Hurricane Matthew was an extremely destructive and long-lived tropical cyclone which became the first Category 5 Atlantic hurricane since Hurricane Felix in 2007. The thirteenth named storm, fifth hurricane and second major hurricane of the active 2016 Atlantic hurricane season, Matthew wrought widespread destruction and catastrophic loss of life during its journey across the Western Atlantic, including parts of Haiti, Cuba, Dominican Republic and Lucayan Archipelago, the southeastern United States, and the Canadian Maritimes. Over 1,600 estimated deaths have been attributed to the storm, including 546 to 1,600 in Haiti, 1 in Colombia, 4 in the Dominican Republic, 4 in Cuba, 1 in Saint Vincent and the Grenadines, and 49 in the United States, making it the deadliest Atlantic hurricane since Hurricane Stan in 2005, which killed more than 1,600 in Central America and Mexico. With the storm causing damages estimated in excess of $15 billion (USD), it was also the costliest Atlantic hurricane since Hurricane Sandy in 2012, as well as the ninth costliest Atlantic hurricane in history.

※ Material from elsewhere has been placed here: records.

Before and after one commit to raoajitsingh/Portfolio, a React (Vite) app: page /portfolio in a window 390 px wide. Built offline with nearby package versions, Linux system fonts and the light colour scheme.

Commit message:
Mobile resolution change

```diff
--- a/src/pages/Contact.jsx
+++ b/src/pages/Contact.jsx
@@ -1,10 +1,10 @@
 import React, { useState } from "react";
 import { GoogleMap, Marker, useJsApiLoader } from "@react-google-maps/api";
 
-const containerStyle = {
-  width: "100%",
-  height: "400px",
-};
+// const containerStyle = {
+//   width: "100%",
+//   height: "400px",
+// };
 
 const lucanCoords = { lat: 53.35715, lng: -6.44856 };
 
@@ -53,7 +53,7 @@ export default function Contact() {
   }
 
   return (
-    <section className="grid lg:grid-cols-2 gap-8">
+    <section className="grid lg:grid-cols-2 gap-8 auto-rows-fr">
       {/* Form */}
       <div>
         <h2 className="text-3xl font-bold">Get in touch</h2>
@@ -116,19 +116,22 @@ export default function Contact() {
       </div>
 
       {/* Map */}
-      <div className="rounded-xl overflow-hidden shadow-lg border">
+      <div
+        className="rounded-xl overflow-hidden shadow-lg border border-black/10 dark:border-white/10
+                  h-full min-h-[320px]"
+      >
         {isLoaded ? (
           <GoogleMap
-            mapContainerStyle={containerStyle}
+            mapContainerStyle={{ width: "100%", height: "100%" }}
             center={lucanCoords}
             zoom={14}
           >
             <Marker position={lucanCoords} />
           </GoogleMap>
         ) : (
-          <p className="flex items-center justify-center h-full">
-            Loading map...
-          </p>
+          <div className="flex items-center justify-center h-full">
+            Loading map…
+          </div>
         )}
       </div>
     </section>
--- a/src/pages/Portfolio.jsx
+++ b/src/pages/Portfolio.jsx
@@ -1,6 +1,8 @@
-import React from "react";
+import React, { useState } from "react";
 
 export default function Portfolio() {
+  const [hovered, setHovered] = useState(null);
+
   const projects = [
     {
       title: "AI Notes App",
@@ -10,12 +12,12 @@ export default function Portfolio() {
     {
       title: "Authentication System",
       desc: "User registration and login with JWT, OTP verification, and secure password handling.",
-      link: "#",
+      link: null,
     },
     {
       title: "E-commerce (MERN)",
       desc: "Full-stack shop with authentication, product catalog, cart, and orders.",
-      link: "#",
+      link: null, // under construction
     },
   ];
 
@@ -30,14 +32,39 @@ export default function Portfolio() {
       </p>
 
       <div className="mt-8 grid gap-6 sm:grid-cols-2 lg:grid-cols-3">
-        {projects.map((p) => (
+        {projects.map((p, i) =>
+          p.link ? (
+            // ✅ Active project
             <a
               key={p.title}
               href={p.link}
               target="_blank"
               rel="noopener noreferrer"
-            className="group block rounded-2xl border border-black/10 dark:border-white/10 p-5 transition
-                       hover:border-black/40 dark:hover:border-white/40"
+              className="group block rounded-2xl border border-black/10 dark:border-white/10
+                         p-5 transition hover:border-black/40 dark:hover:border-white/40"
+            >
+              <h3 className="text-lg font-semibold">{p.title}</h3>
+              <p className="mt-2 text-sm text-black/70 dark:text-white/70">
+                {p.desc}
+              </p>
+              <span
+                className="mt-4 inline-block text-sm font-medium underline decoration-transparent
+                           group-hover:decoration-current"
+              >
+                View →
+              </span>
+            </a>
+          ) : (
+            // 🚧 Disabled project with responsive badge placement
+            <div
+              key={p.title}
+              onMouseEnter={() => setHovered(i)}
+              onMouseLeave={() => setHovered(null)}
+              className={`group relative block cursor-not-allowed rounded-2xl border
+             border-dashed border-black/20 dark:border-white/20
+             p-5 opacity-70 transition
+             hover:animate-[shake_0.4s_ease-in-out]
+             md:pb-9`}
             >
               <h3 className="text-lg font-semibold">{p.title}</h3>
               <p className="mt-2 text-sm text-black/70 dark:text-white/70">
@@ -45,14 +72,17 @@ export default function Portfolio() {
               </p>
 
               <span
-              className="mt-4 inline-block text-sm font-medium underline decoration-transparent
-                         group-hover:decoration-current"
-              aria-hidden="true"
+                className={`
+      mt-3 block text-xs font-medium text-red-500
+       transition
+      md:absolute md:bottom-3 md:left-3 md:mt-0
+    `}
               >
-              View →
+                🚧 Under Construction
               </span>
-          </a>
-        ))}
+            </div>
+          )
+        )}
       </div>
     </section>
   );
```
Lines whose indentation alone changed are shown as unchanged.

On October 3, the governors of Florida and North Carolina declared a state of emergency. The next day, South Carolina governor Nikki Haley recommended an evacuation for those residents living within one hundred miles of the coast. Interstate 26 in South Carolina eastbound between the coast and Columbia was reversed on Wednesday to facilitate movement away from the Lowcountry and Charleston areas. Evacuations of Cape Lookout National Seashore in North Carolina began this day as well. By October 4, North Carolina Governor Pat McCrory had ordered that evacuation be mandatory. A state of emergency was also declared for 13 counties in eastern Georgia.

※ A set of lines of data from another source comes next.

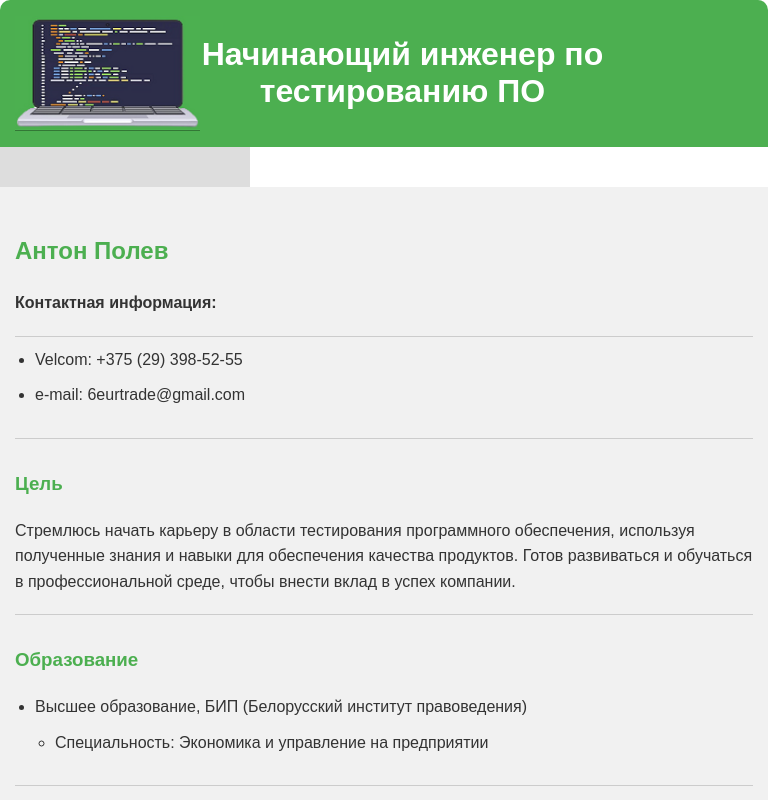
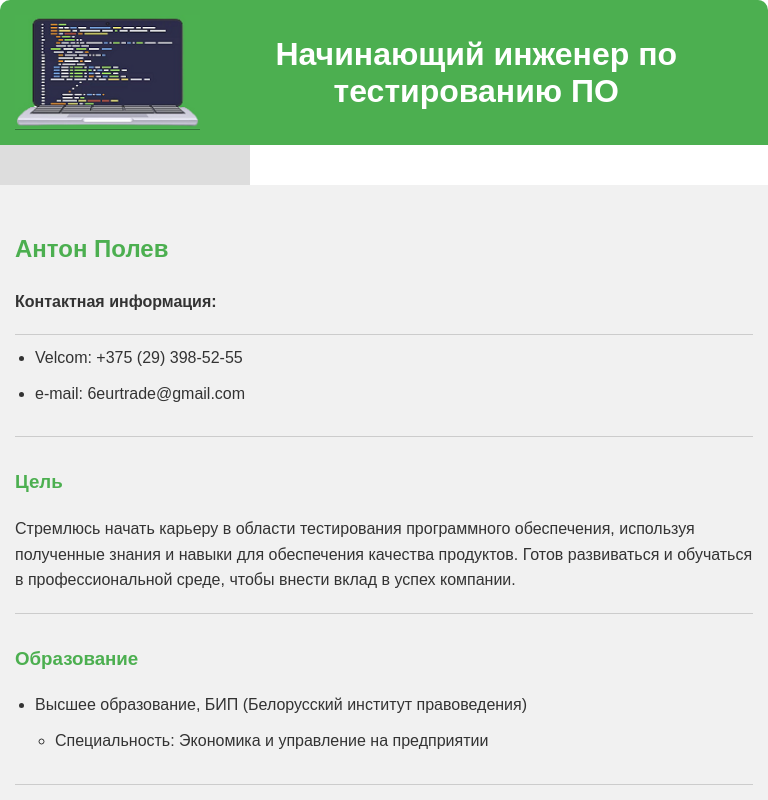
Before and after one commit to Anton-Polev/my_list, a plain HTML site: page index.html in a window 768 px wide. Shown: the top 800 px of the page. Drawn offline with Linux system fonts and the light colour scheme.

Commit message:
Add files via upload

```diff
--- a/styles.css
+++ b/styles.css
@@ -144,6 +144,7 @@ footer {
 
     .site-title {
         text-align: center; /* Выравнивание влево для мобильных устройств */
+        padding: 0;
         margin: 0;
         /* padding-right: 5%; Уменьшите отступ справа */
         /* margin-right: 5%; Уменьшите правый отступ */
@@ -190,8 +191,10 @@ footer {
 
     .site-title {
         text-align: center; /* Выравнивание влево для планшетов */
-        padding-right: 10%; /* Уменьшите отступ справа */
-        margin-right: 10%; /* Уменьшите правый отступ */
+        padding: 0;
+        margin: 0;
+        /* padding-right: 10%; Уменьшите отступ справа */
+        /* margin-right: 10%; Уменьшите правый отступ */
     }
 
     main {
```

Even the moderate evidence of the storm was distressing.  Hilton Head Island is known for its pristine appearance and anything which taints that perfection is intolerable. Although we gradually adjusted to the sight of downed trees, roadside debris and the presence of dump trucks, it was an offensive sight. Day by day there was incremental almost imperceptible improvement. Then, like the sudden evaporation of a head cold, the Island seemed to regain its erstwhile integrity.  For the first time today, as I bicycled along the inland paths to Harbour Town, I sensed that the contamination was gone. Boundaries had been restored; clinical lawns reappeared without the adulteration of stumps; obnoxious roadside collections were gone.  Certainly the canopy of Sea Pines had been altered but only to the extent of being less opaque and affording more open spaces and sunlight. The most reviving discovery was the reappearance of yachts in the Harbour Town basin.

I confess to some embarrassment about this proclivity for manicured lawns and picture-book marinas. I won’t even try to excuse it.  Undoubtedly it is elemental to the attraction of the Island that it cultivates such delightful though somewhat inauthentic views. In different circumstances I can imagine that this Hollywood gloss would be disturbing for being so utterly unrealistic at times. But if one likes Hilton Head Island it is not because of its Bohemian flavour.

Already the bougainvillea and other flowers have begun to appear, softening the daily experience. It doesn’t take long to reawaken the Island from its fleeting obdurate winter.

Below is a bronze statue I saw in Harbour Town for the first time today.  It is a mastery of execution and artistic rendition. When I initially caught sight of it I thought it was a real person.

The consummation of the recovery is the progressively warming climate. No one can argue with the melting effect of sunshine and heat. If there is any legitimacy to the reconstitution of the Island it is its collective response to the weather. Even Nature knows when to turn a page.